Thomas H. Wyman was president, CEO and chairman of the parent company of CBS News. He was ousted from office in a management shakeup.
Wyman, 73, who more recently made headlines when he quit the Augusta National Golf Club because it does not admit women, died Wednesday at Brigham and Women's Hospital, the family said in a statement. He had undergone surgery Dec. 15 for an abdominal infection.
In April 1983, CBS' legendary founder William Paley, then 81, turned the chairmanship of CBS over to Wyman, who had been CBS President and chief executive since 1980. Paley stayed on as a consultant and member of the board of directors.
But CBS suffered from stagnant advertising revenue and declining ratings during Wyman's tenure.
Paley - who had handpicked a series of heirs apparent in his later years and had no compunction about dumping them when he felt they did not measure up - teamed up with Laurence Tisch, CBS' chief stockholder, to remove Wyman from power in September 1986.
The pivotal factor, according to many reports, was Wyman's suggestion that the Coca-Cola Co. might want to take over CBS. Tisch, Paley and other CBS board members were adamant that CBS remain independent.
In 1987, the CBS board approved a multimillion-dollar settlement with Wyman that, among other things, provided an annual payment of $400,000 for life.
A year later, Wyman made his first public comments about the ouster in a talk at Yale University. He said he believed Paley had wanted to reclaim a leading role in the company, but had been disappointed.
"For 50 years," Wyman said, "Paley had been the man. He thought he would be the man again. He was wrong."
Just last month, Wyman was back in the news when he said he had become the first member of Augusta National to resign in protest over its refusal to let women join. He called the Georgia golf club's stand "pigheaded."
Augusta National officials said they were disappointed at Wyman, saying that he was publicizing "a private matter" and that the club will decide when to admit women on its own.
Wyman had been a 25-year member of the club, which hosts golf's premier tournament, the Masters.
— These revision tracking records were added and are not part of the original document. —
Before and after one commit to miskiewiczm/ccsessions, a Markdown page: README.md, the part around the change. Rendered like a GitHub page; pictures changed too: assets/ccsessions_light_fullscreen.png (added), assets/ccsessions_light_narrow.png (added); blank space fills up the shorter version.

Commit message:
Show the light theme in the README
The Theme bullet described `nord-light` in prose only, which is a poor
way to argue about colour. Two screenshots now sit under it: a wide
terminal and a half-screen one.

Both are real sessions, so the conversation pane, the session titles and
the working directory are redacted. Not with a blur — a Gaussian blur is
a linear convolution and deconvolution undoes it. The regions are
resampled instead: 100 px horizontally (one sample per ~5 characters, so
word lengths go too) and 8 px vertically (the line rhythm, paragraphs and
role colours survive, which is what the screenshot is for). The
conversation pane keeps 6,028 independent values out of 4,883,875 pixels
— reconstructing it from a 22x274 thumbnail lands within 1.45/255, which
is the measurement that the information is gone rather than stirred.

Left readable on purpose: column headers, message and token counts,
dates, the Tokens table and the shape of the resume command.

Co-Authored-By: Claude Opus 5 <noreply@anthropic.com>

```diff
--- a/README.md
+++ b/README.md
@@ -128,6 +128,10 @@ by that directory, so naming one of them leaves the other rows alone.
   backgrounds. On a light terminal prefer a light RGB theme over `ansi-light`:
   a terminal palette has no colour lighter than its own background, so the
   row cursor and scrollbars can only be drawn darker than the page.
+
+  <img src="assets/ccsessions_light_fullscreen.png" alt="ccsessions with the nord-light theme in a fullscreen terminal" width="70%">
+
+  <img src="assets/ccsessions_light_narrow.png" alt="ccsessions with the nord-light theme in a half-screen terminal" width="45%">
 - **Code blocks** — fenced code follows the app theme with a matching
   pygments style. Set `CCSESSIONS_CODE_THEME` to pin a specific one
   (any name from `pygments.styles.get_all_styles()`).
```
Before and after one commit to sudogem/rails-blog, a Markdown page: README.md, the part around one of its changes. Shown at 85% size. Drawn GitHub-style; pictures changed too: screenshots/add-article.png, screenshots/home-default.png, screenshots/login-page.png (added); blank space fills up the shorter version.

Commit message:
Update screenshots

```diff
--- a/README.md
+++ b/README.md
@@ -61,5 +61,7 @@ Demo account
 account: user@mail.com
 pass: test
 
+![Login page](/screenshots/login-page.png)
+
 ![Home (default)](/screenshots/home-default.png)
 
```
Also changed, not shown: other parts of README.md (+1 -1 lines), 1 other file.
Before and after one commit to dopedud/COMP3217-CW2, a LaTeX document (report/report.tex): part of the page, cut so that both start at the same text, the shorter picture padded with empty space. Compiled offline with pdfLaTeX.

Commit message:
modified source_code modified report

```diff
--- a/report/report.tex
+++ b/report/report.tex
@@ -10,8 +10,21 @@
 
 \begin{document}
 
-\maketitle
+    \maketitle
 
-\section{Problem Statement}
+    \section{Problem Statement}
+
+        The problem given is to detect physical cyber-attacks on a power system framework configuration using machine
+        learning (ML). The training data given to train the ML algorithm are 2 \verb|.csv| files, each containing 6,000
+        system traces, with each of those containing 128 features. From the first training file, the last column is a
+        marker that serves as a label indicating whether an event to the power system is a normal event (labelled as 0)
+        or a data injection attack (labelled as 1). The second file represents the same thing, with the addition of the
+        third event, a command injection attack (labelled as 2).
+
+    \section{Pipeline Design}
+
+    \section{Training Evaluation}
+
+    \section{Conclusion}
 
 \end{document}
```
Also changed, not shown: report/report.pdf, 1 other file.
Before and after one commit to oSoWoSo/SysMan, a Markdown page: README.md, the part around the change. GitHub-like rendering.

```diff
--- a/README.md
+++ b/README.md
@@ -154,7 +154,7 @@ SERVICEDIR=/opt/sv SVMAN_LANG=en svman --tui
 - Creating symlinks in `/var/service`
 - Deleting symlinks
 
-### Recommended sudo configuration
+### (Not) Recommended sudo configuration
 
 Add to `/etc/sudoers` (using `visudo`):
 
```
CBS has broadcast the Masters for years.
Before coming to CBS, Wyman had stints with Nestle Co., Polaroid Corp. and the Green Giant Co., where he served as president and chief executive until it was acquired by Pillsbury in 1979.
Later, he served on several corporate and philanthropic boards, including those of Amherst College, his alma mater, and the United Negro College Fund.